Of course a reformed Church would be a great boon in our efforts to find an effective voice in the public square. But in the meantime, with all its drawbacks – not least that ‘dictatorship of relativism’ which does scant justice to reasoned conversation – the culture of Post Modernity has opened the public forum to alternative voices and to a notion of rationality which transcends the merely empirical and scientific. And so, even now, we can be bolder in our articulation of those ‘rumours of angels’ to which Berger referred a long time ago. If we do so, in Ireland and elsewhere too, from a position of some embarrassment and even shame in our present context, then perhaps this place of humiliation and truth is not the worst starting point for people who want to tell about the folly of the Cross, the story of Jesus who emptied himself.

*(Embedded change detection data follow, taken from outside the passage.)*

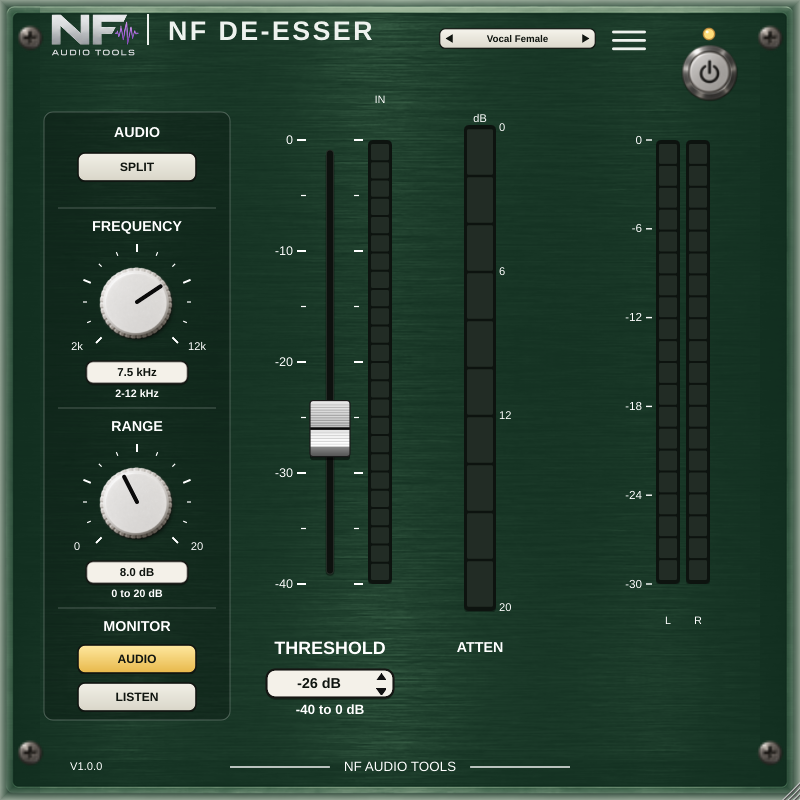
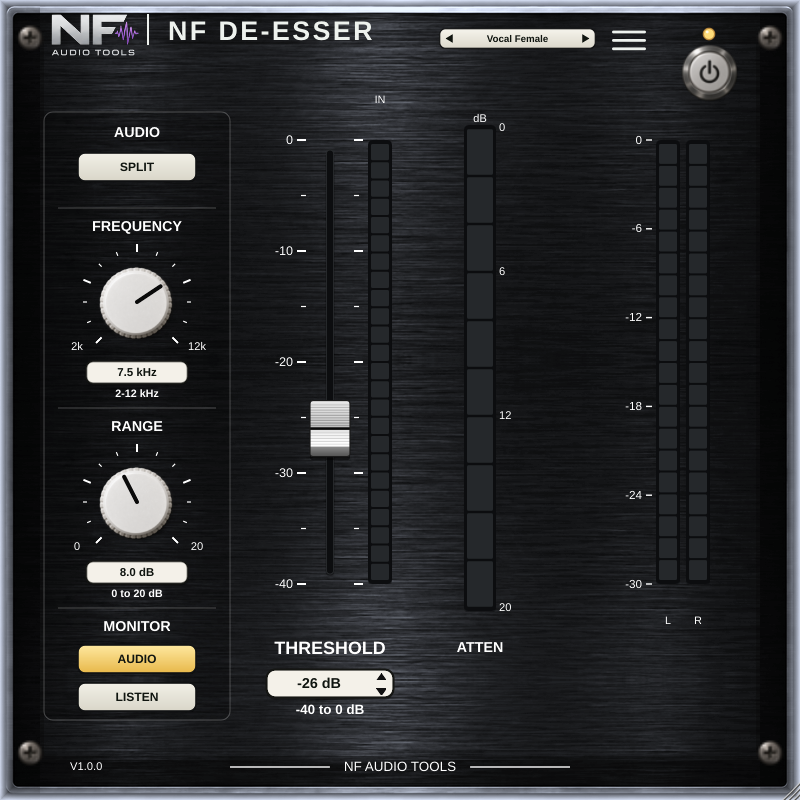
Black brushed-steel chassis (owner's choice) and neutral dark UI colours
Claude-Session: https://claude.ai/code/session_01EbhKLRF1YXDywKjGvwZhBR

diff --git a/Source/PluginEditor.h b/Source/PluginEditor.h
@@ -17,7 +17,7 @@ public:
         const float barX = 14.0f*s, barW = 26.0f*s, top = 16.0f*s, bottom = (float)getHeight() - 4.0f*s;
         g.setColour(juce::Colour(0x50000000));
         g.fillRoundedRectangle(barX-3.0f*s, top-3.0f*s+2.0f*s, barW+6.0f*s, bottom-top+6.0f*s, 5.0f*s);
-        g.setColour(juce::Colour(0xff0d130f));
+        g.setColour(juce::Colour(0xff0c0d0f));
         g.fillRoundedRectangle(barX-3.0f*s, top-3.0f*s, barW+6.0f*s, bottom-top+6.0f*s, 5.0f*s);
         const float segH = (bottom-top) / (float)numSeg;
         for (int i=0;i<numSeg;++i)
@@ -25,7 +25,7 @@ public:
             const bool lit = shown > ((float)i + 0.05f) * (maxDb/(float)numSeg);
             const bool hot = i >= 6;
             juce::Rectangle<float> seg(barX, top + (float)i*segH + 1.2f*s, barW, segH - 2.4f*s);
-            g.setColour(lit ? (hot ? juce::Colour(0xffe8863a) : juce::Colour(0xffffdd7a)) : juce::Colour(0xff222c25));
+            g.setColour(lit ? (hot ? juce::Colour(0xffe8863a) : juce::Colour(0xffffdd7a)) : juce::Colour(0xff25282b));
             g.fillRoundedRectangle(seg, 1.5f*s);
             if (lit){ g.setColour(juce::Colours::white.withAlpha(0.35f)); g.fillRoundedRectangle(seg.reduced(1.5f*s).removeFromTop(seg.getHeight()*0.35f), 1.0f*s); }
         }
@@ -64,7 +64,7 @@ public:
         g.setGradientFill(on ? juce::ColourGradient(juce::Colour(0xffffe9a0), 0.0f, r.getY(), juce::Colour(0xffe8b84a), 0.0f, r.getBottom(), false)
                              : juce::ColourGradient(juce::Colour(over ? 0xfffaf8ef : 0xfff2f0e7), 0.0f, r.getY(), juce::Colour(0xffd9d6c9), 0.0f, r.getBottom(), false));
         g.fillRoundedRectangle(r, 7.0f*s);
-        g.setColour(juce::Colour(0xff111511));
+        g.setColour(juce::Colour(0xff111213));
         g.drawRoundedRectangle(r, 7.0f*s, 1.6f*s);
         g.setColour(juce::Colour(0xff101510));
         g.setFont(juce::Font(juce::FontOptions(13.5f*s,juce::Font::bold)));
@@ -86,7 +86,7 @@ public:
         auto b = getLocalBounds().toFloat();
         g.setColour(juce::Colour(0x50000000));
         g.fillRoundedRectangle(b.translated(0.0f,2.0f*s), 5.0f*s);
-        g.setColour(juce::Colour(0xff0d130f));
+        g.setColour(juce::Colour(0xff0c0d0f));
         g.fillRoundedRectangle(b, 5.0f*s);
         const auto inner = b.reduced(3.0f*s);
         const float segH = inner.getHeight() / (float)numSeg;
@@ -96,7 +96,7 @@ public:
             const bool lit = shown > lowDb + 0.05f;
             const bool hot = i >= numSeg - juce::jmax(2, numSeg/5);
             juce::Rectangle<float> seg(inner.getX(), inner.getBottom() - (float)(i+1)*segH + 1.0f*s, inner.getWidth(), segH - 2.0f*s);
-            g.setColour(lit ? (hot ? juce::Colour(0xffe8863a) : juce::Colour(0xffffdd7a)) : juce::Colour(0xff222c25));
+            g.setColour(lit ? (hot ? juce::Colour(0xffe8863a) : juce::Colour(0xffffdd7a)) : juce::Colour(0xff25282b));
             g.fillRoundedRectangle(seg, 1.4f*s);
             if (lit){ g.setColour(juce::Colours::white.withAlpha(0.3f)); g.fillRoundedRectangle(seg.reduced(1.2f*s).removeFromTop(seg.getHeight()*0.35f), 1.0f*s); }
         }
@@ -162,7 +162,7 @@ public:
         g.fillRoundedRectangle(r.translated(0.0f,2.0f*s), 8.0f*s);
         g.setGradientFill(juce::ColourGradient(juce::Colour(0xfff6f4ec), 0.0f, r.getY(), juce::Colour(0xffdcd9cc), 0.0f, r.getBottom(), false));
         g.fillRoundedRectangle(r, 8.0f*s);
-        g.setColour(juce::Colour(0xff111511));
+        g.setColour(juce::Colour(0xff111213));
         g.drawRoundedRectangle(r, 8.0f*s, 1.6f*s);
         // arrows
         g.setColour(juce::Colour(0xff101510));
@@ -210,7 +210,7 @@ public:
     void paint(juce::Graphics& g) override
     {
         auto b = getLocalBounds().toFloat().reduced(1.0f);
-        g.setColour(juce::Colour(0xff0a140d).withAlpha(0.85f));
+        g.setColour(juce::Colour(0xff0a0b0c).withAlpha(0.85f));
         g.fillRoundedRectangle(b, 6.0f);
         g.setColour(juce::Colour(0xffd9d4c4).withAlpha(0.6f));
         g.drawRoundedRectangle(b, 6.0f, 1.0f);

diff --git a/Source/UI/NFDeEsserLookAndFeel.cpp b/Source/UI/NFDeEsserLookAndFeel.cpp
@@ -76,9 +76,9 @@ void NFDeEsserLookAndFeel::drawLinearSlider(juce::Graphics& g,int x,int y,int wi
     // Groove: matte black, rounded, with a soft shadow.
     g.setColour(juce::Colour(0x55000000));
     g.fillRoundedRectangle(centreX-4.5f*s, trackTop+2.0f*s, 9.0f*s, trackBottom-trackTop, 4.5f*s);
-    g.setColour(juce::Colour(0xff0d110e));
+    g.setColour(juce::Colour(0xff0c0d0f));
     g.fillRoundedRectangle(centreX-3.5f*s, trackTop, 7.0f*s, trackBottom-trackTop, 3.5f*s);
-    g.setColour(juce::Colour(0xff2a302b));
+    g.setColour(juce::Colour(0xff2c2f31));
     g.drawRoundedRectangle(centreX-3.5f*s, trackTop, 7.0f*s, trackBottom-trackTop, 3.5f*s, 0.8f*s);
 
     // Thumb: silver ribbed fader cap (like the classic console / DAW faders): upper half silver, lower half brighter, a black line at the
@@ -176,5 +176,5 @@ juce::Label* NFDeEsserLookAndFeel::createSliderTextBox(juce::Slider& s)
 
 void NFDeEsserLookAndFeel::drawButtonBackground(juce::Graphics& g,juce::Button& b,const juce::Colour&,bool over,bool down)
 {
-    auto r=b.getLocalBounds().toFloat().reduced(1);g.setColour(juce::Colour(down?0xffb9b8b1:(over?0xfffaf8ef:0xffe8e6dd)));g.fillRoundedRectangle(r,4);g.setColour(juce::Colour(0xff111511));g.drawRoundedRectangle(r,4,1.2f);
+    auto r=b.getLocalBounds().toFloat().reduced(1);g.setColour(juce::Colour(down?0xffb9b8b1:(over?0xfffaf8ef:0xffe8e6dd)));g.fillRoundedRectangle(r,4);g.setColour(juce::Colour(0xff111213));g.drawRoundedRectangle(r,4,1.2f);
 }

diff --git a/Source/PluginEditor.cpp b/Source/PluginEditor.cpp
@@ -239,7 +239,7 @@ void NFDeEsserAudioProcessorEditor::drawFaderScale(juce::Graphics& g,juce::Slide
 
 void NFDeEsserAudioProcessorEditor::paint(juce::Graphics& g)
 {
-    g.fillAll(juce::Colour(0xff0a1b11));
+    g.fillAll(juce::Colour(0xff0b0c0e));
     juce::Graphics::ScopedSaveState state(g);
     g.addTransform(juce::AffineTransform::scale(layoutScale).translated(offsetX, offsetY));
 

diff --git a/CLAUDE.md b/CLAUDE.md
@@ -36,4 +36,4 @@ After a bump, grep for the old version to catch anything missed:
 - Parameters: `freq` 2-12 kHz (centre 5 kHz), `threshold`, `range`, `listen`, `wide` (false = Split, true = Wide), `power`. The processor publishes `gainReductionDb`, `detectorLevelDb` and `outputLevelDb[2]` for the meters.
 - No licence system yet (NF Q3 has one); decide before selling.
 
-- UI: NF De-Esser is the one SQUARE plug-in of the family (owner's design): 800 x 800 base layout, default window 540 x 540 (the same 0.675 text scale as the 810 x 270 plug-ins), aspect 1:1, limits 405..1200. Its chassis is `Assets/PNG_READY_800x800/01_chassis_800x800.png`, built from the family chassis texture. The size chosen with the resize handle is stored in the plug-in state (`uiWidth`) and restored when the window is reopened; double-click on the NF logo returns to 540 x 540. Preset tab (prev / name / next) at the top right; the 3-line button holds About.
+- UI: NF De-Esser is the one SQUARE plug-in of the family (owner's design): 800 x 800 base layout, default window 540 x 540 (the same 0.675 text scale as the 810 x 270 plug-ins), aspect 1:1, limits 405..1200. Its chassis is `Assets/PNG_READY_800x800/01_chassis_800x800.png`: BLACK BRUSHED STEEL (owner's choice; the other NF plug-ins are green), made from the family chassis texture by mapping its luminance to a dark steel ramp (frame slightly darkened). UI colours that were green-tinted (meter segments, backgrounds) are neutral dark grey. The size chosen with the resize handle is stored in the plug-in state (`uiWidth`) and restored when the window is reopened; double-click on the NF logo returns to 540 x 540. Preset tab (prev / name / next) at the top right; the 3-line button holds About.

diff --git a/README.md b/README.md
@@ -2,7 +2,7 @@
 
 Simple split-band de-esser by **NF Audio Tools** (Nenno Fernando) for vocals, drums and mixes. VST3, AU (macOS) and AAX (Pro Tools).
 
-Layout inspired by classic de-esser plug-ins, in the NF green look:
+Layout inspired by classic de-esser plug-ins, in the NF look (with a **black brushed-steel** chassis, the owner's choice for this plug-in):
 - **Left column:** **AUDIO** mode (**SPLIT**: only the sibilance band is turned down, **WIDE**: the whole signal is turned down), **FREQUENCY** (2-12 kHz,
   round knob with a value box) and **MONITOR** (**AUDIO** / **LISTEN**: Listen plays only the band the de-esser hears, to find the "s").
 - **Range** (0..20 dB: the most it will ever turn down) is a round knob in the left column, like Frequency.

We will need imagination and creativity, as well as hard thinking and not a little courage, to discover the idiom which allows our voices to be heard again in the public square. But, like the two disciples on the way to Emmaus, our world has great need, on so many fronts, to understand that all is not as it seems, that ‘all will be well’. When Jesus has told us that he has come to bring us all life, to the full, how can we remain silent, how can we do less than try to find good ways of entering the public square with the ‘full hand’ of faith?
Gerry O’Hanlon SJ is Associate Professor of Systematic Theology at the Milltown Institute and staff member of the Jesuit Centre for Faith and Justice in Dublin.
This article is based on extracts from his recent publication, Theology in the Irish Public Square (Dublin: Columba Press, 2010), available at www.columba.ie